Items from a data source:
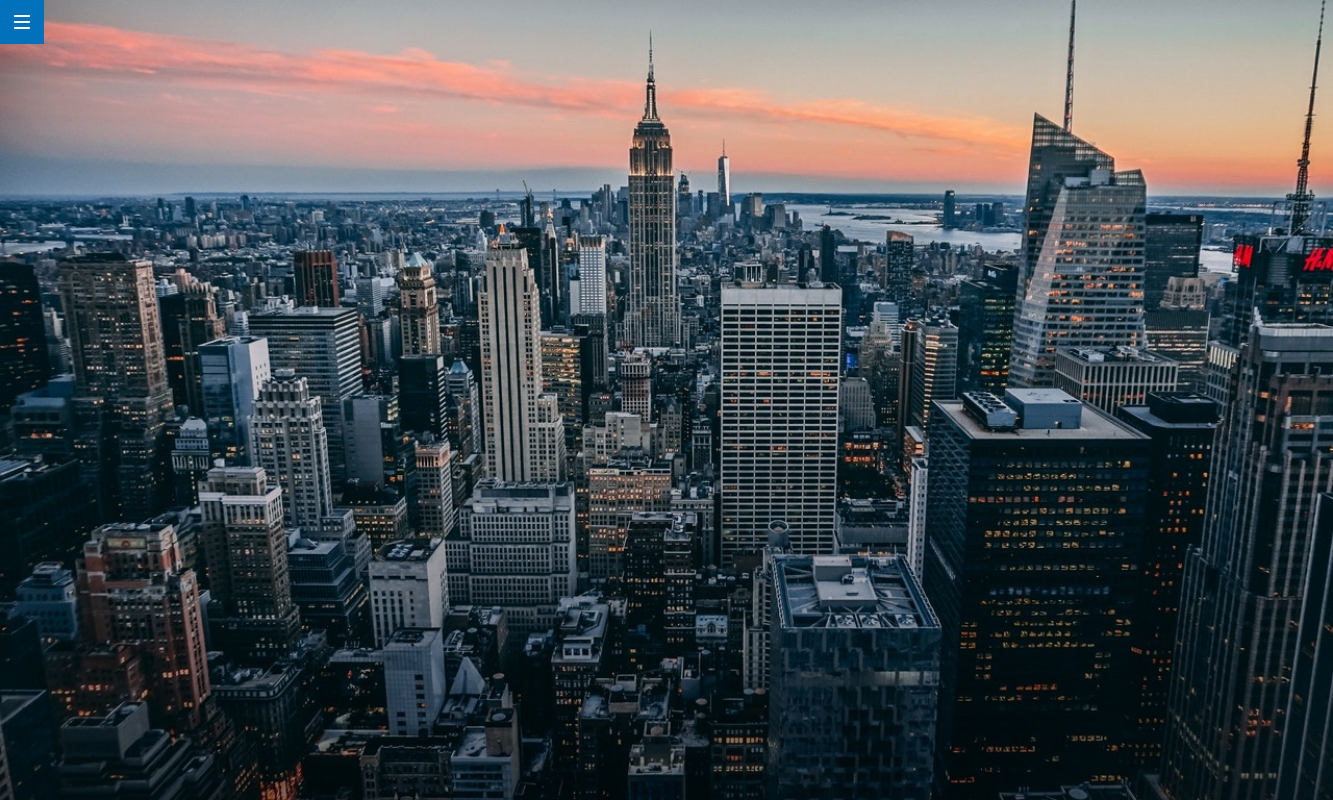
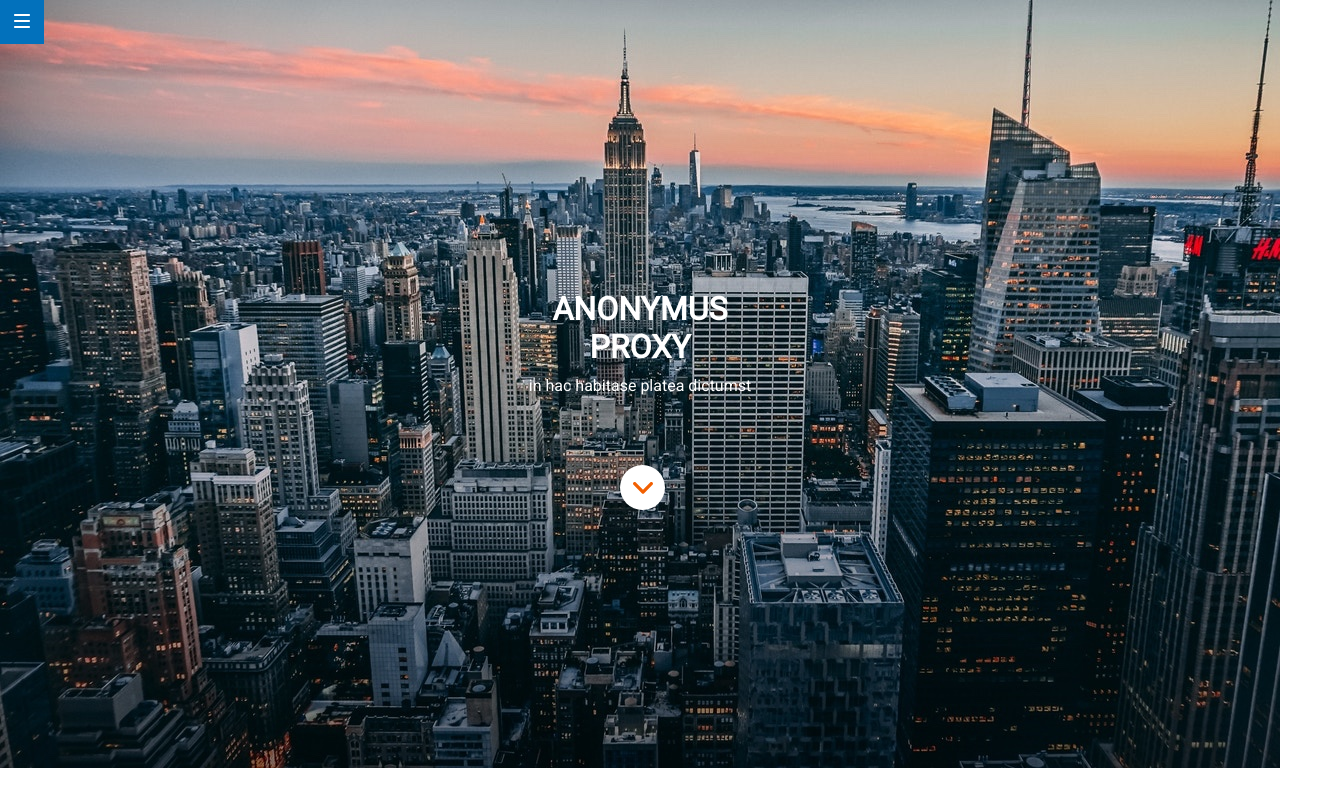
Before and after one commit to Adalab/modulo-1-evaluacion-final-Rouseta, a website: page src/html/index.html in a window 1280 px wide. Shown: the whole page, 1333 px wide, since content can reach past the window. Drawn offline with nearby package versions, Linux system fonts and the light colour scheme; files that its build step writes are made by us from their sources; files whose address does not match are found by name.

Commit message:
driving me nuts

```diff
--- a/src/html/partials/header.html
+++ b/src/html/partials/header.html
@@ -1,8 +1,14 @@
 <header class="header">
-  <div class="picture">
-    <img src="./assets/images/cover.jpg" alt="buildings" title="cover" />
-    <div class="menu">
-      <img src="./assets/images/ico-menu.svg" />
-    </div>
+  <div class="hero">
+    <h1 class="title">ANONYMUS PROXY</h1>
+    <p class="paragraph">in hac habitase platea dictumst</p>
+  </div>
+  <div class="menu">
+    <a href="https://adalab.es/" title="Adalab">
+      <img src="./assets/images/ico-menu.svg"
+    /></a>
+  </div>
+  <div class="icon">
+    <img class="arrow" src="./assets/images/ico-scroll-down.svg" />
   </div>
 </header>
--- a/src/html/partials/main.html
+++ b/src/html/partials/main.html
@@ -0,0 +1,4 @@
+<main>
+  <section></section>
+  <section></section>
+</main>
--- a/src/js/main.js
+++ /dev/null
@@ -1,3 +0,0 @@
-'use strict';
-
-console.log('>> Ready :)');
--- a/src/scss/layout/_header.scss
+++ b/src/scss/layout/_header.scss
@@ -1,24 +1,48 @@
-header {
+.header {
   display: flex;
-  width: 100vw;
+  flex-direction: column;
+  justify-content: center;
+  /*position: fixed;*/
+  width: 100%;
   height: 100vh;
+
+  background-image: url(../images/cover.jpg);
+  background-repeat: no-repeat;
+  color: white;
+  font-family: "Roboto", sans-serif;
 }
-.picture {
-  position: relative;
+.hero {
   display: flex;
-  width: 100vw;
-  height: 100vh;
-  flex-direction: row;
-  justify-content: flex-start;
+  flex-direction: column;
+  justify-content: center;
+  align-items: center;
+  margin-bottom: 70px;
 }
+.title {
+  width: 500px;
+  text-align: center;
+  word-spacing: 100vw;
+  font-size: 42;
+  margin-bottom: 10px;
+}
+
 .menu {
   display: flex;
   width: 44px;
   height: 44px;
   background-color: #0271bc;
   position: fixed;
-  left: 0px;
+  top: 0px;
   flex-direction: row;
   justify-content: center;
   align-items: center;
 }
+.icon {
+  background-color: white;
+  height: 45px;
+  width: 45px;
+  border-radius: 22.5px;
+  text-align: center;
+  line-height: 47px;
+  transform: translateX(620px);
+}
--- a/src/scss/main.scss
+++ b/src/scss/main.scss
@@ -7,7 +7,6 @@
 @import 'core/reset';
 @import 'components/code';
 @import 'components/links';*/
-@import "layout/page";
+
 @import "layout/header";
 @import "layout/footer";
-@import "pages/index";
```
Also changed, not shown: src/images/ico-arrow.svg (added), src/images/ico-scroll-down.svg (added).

● **Requirement**
Which lines of the data contain the string "title"? Copy each one.

● **Response to the exercise**
-    <img src="./assets/images/cover.jpg" alt="buildings" title="cover" />
+    <h1 class="title">ANONYMUS PROXY</h1>
+    <a href="https://adalab.es/" title="Adalab">
+.title {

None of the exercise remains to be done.